### Aim of the task
Search the entries for the word "export". Copy every line that holds it.

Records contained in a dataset
== Segment start ==
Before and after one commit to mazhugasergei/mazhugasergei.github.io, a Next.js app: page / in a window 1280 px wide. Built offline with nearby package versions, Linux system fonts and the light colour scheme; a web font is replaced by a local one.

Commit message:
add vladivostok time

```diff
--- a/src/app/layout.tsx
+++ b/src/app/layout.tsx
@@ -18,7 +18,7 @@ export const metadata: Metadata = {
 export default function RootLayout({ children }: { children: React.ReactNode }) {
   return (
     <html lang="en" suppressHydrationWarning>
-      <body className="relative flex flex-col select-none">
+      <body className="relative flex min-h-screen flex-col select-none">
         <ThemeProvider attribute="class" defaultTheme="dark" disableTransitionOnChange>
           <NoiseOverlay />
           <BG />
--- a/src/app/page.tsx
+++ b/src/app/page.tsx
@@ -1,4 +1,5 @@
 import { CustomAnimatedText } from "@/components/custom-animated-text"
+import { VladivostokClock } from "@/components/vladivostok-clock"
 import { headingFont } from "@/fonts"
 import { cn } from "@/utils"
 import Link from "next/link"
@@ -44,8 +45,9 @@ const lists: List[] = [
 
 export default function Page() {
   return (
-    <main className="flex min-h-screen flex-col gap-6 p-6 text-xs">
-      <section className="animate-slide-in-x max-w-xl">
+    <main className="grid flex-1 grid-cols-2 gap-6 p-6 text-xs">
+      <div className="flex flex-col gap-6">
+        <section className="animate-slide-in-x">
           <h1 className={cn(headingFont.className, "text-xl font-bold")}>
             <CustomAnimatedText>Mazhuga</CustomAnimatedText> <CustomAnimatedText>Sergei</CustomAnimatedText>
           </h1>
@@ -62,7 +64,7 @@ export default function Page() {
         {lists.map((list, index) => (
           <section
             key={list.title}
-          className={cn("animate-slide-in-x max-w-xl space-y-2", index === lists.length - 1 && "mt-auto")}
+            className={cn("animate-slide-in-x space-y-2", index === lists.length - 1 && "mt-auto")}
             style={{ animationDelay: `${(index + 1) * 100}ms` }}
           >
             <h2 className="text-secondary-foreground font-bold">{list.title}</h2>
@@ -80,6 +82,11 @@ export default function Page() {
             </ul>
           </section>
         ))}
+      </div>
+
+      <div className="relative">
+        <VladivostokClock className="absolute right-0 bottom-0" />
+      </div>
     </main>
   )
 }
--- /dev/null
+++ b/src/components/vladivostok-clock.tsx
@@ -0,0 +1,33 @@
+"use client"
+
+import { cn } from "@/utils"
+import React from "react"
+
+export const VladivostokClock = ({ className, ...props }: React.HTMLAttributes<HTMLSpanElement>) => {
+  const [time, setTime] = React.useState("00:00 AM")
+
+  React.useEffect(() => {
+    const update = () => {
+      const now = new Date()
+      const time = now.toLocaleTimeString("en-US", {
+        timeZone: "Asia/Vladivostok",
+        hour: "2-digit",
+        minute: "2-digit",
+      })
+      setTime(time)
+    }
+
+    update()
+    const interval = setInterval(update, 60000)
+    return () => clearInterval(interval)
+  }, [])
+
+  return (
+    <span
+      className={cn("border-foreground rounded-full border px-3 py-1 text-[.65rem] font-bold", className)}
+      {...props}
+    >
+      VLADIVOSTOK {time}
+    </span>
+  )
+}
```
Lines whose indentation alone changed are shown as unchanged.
== Segment end ==
### Response
@@ -18,7 +18,7 @@ export const metadata: Metadata = {
 export default function RootLayout({ children }: { children: React.ReactNode }) {
 export default function Page() {
@@ -62,7 +64,7 @@ export default function Page() {
@@ -80,6 +82,11 @@ export default function Page() {
+export const VladivostokClock = ({ className, ...props }: React.HTMLAttributes<HTMLSpanElement>) => {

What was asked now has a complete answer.